The Massachusetts Digital Games Institute announced that Boston-based independent educational game development studio Little Worlds Interactive has won the overall Grand Prize and the Serious Game Prototype category awards in its third annual MassDiGI Game Challenge for The Counting Kingdom. The Counting Kingdom encourages players ages 7+ to practice their math skills in a playful and engaging way. The Counting Kingdom has the distinct honor of being the first serious or educational game to win the MassDiGI Game Challenge Grand Prize.
"We are so excited to be heading home with the Grand Prize and category honors," said Jenna Hoffstein, founder of Little Worlds Interactive. "MassDiGI did an amazing job organizing the event and bringing so many great developers, mentors and speakers together. The feedback and experience I received during the Game Challenge was extremely valuable, and I'd highly recommend it to anyone who is making a game and wants it to succeed."
The MassDiGI Game Challenge helps indie, start-up and student game development entrepreneurs hone their ideas and products for launch. This year 45 teams of indie game developers and students from around the northeast competed in front of a full-house on March 7 and 8 at the Microsoft New England Research and Development Center. The event showcases for the growing game industry cluster in the region. A cadre of video game industry veterans served as judges for this year's competition.
As the Grand Prize and Serious Game Prototype winner, Little Worlds Interactive receives $2,250, a legal services package from Greenberg Traurig, customized mentoring and public relations/marketing packages, a slot at MassDiGI’s PAX East demo table, a Wacom tablet from Great Eastern Technology, a Creative Cloud license from Adobe, games from Ubisoft and Dejobaan. Other top Boston-area winners include Chris Chung for Catlateral Damage (a fun, first-person cat simulator) which won the People’s Choice award and Indie Entertainment Game Prototype category honors.
Winning the inaugural High School category was a team of students from Millbury Memorial High School with Wasteland Trials. Runner-up in that category was a team from Newton South High School with Wonderful Nightmares. 80HD Games, a student start-up from Becker College, won the College Entertainment Game Prototype category for its reverse tower defense game, Bümbardia.

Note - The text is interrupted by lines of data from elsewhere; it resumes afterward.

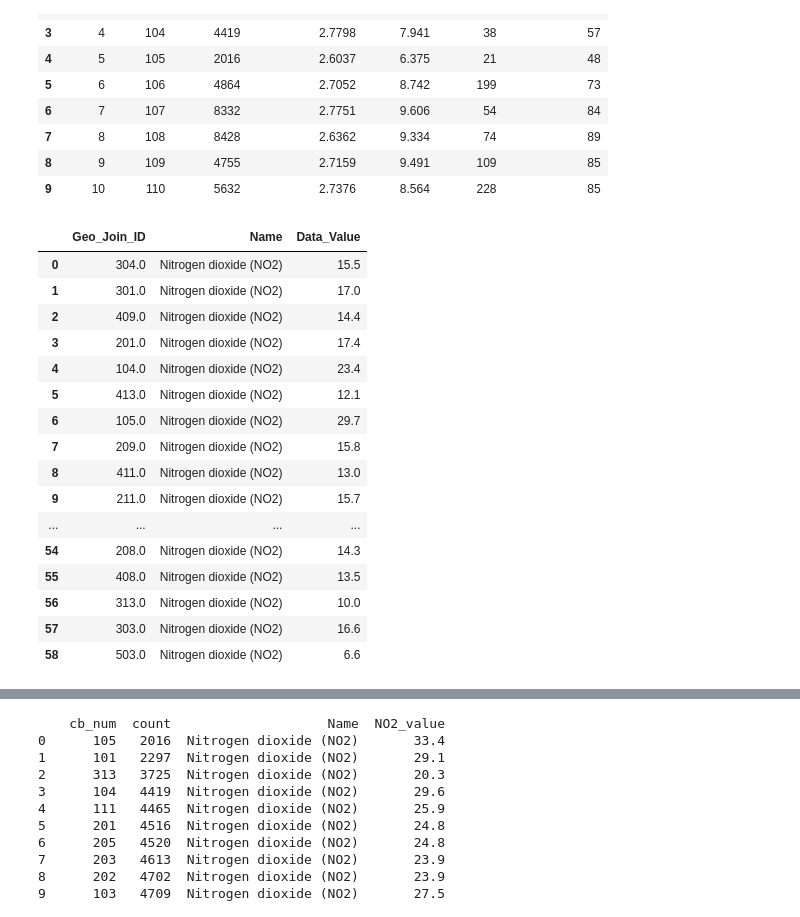
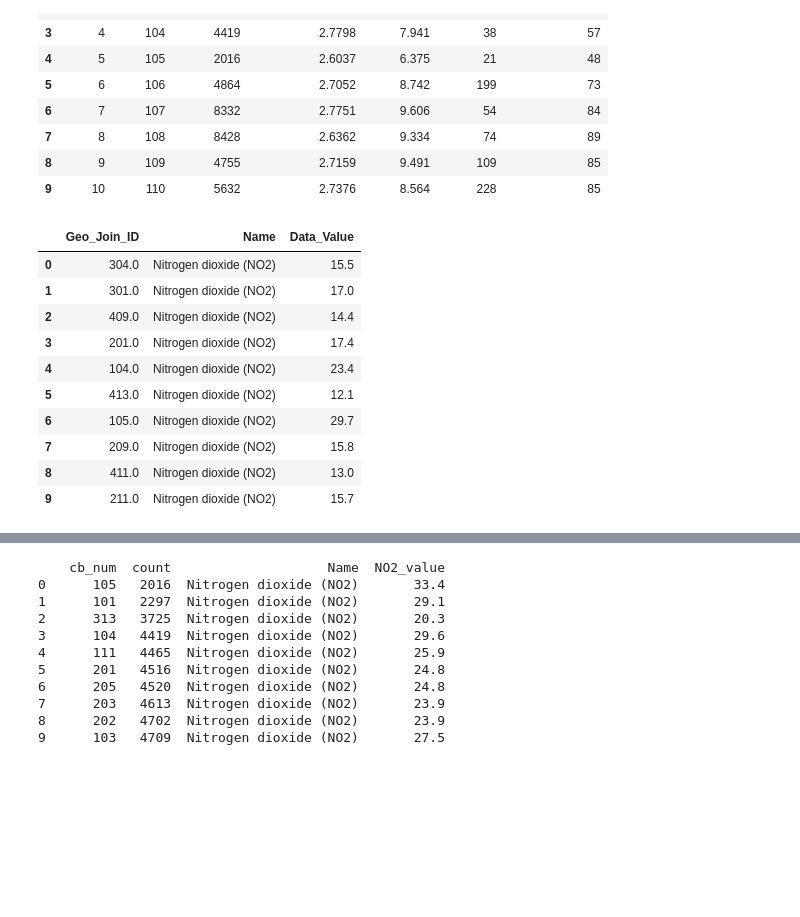
Before and after one commit to Angela-Rene/Trees_in_NYC, a Jupyter notebook: sql_and_plots.ipynb, the cells around one changed output, grey strips where cells are left out. Drawn from its saved outputs; the diff is of its cells as text; code cells hidden in the pictures; blank space fills up the shorter version.

```diff
--- a/sql_and_plots.ipynb
+++ b/sql_and_plots.ipynb
@@ -7,6 +7,3 @@ import pandas as pd
 import matplotlib.pyplot as plt
 import sqlite3
 import tabulate
-# %%
-air = pd.read_csv("Air_quality_by_CD.csv")
-air.dtypes
@@ -119,25 +129,20 @@ query(all)
 # %%
 nitrogen_dioxide = """SELECT Geo_Join_ID, Name, Data_Value
                         FROM air
                         WHERE Name = 'Nitrogen dioxide (NO2)'
-                        AND Time_Period = 'Summer 2015';
+                        AND Time_Period = 'Summer 2015'
+                        LIMIT 10;
                         """
 query(nitrogen_dioxide)
 # %% [output]
 |  | Geo_Join_ID | Name | Data_Value |
 | 0 | 304.0 | Nitrogen dioxide (NO2) | 15.5 |
 | 1 | 301.0 | Nitrogen dioxide (NO2) | 17.0 |
 | 2 | 409.0 | Nitrogen dioxide (NO2) | 14.4 |
 | 3 | 201.0 | Nitrogen dioxide (NO2) | 17.4 |
 | 4 | 104.0 | Nitrogen dioxide (NO2) | 23.4 |
 | 5 | 413.0 | Nitrogen dioxide (NO2) | 12.1 |
 | 6 | 105.0 | Nitrogen dioxide (NO2) | 29.7 |
 | 7 | 209.0 | Nitrogen dioxide (NO2) | 15.8 |
 | 8 | 411.0 | Nitrogen dioxide (NO2) | 13.0 |
 | 9 | 211.0 | Nitrogen dioxide (NO2) | 15.7 |
-| ... | ... | ... | ... |
-| 54 | 208.0 | Nitrogen dioxide (NO2) | 14.3 |
-| 55 | 408.0 | Nitrogen dioxide (NO2) | 13.5 |
-| 56 | 313.0 | Nitrogen dioxide (NO2) | 10.0 |
-| 57 | 303.0 | Nitrogen dioxide (NO2) | 16.6 |
-| 58 | 503.0 | Nitrogen dioxide (NO2) | 6.6 |
```
Also changed, not shown: parts of 23 cells of this notebook, 1 other file.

This is the second time in three years that 80HD Games has won that category.
Serious Game Concept, Indie Entertainment Concept and College Entertainment Concept category-winning awards went to Giant Otter Technologies for Bread and Roses, Stimpaq Studios for Virtuoso Vengeance and Becker’s Spaghetti Flavored Cake for String Theory.
Indie runners-up went to Now and Zen Studios for Big Bat Baseball, Golden Hammer Software for Big Mountain Snowboarding 2, Spherical Cow Games for Stickman: The Dungeons of Math and PBn’ Games for Zeebi Zoo.
An Indie honorable mention went to Subaltern Games for No Pineapple Left Behind.
College runners-up went to Mustachio Games, a team of Binghamton and Northeastern University students, for Red Survivor and Double Trouble, a team of Becker students, for Duo. College honorable mentions went to teams from Champlain College, Becker and Worcester Polytechnic Institute.
All MassDiGI Game Challenge game concepts are also eligible for inclusion in the 2014 MassDiGI Summer Innovation Program, a $20,000 value, to help develop their game for launch.
Applications for the 2014 MassDiGI Summer Innovation Program are open now at www.massdigi.org. The deadline for applications is March 21.
The 2014 MassDiGI Game Challenge was made possible through the support of sponsors including Microsoft, GSN Games, MassTech Collaborative’s Innovation Institute, Greenberg Traurig, Muzzy Lane Software, Becker College, Morse, Barnes-Brown & Pendleton, Adyen; FableVision, Ubisoft Montreal; Dejobaan Games, RockStar New England, Execution Labs, PAX East, Wacom, Great Eastern Technology, Adobe and the ESA Foundation.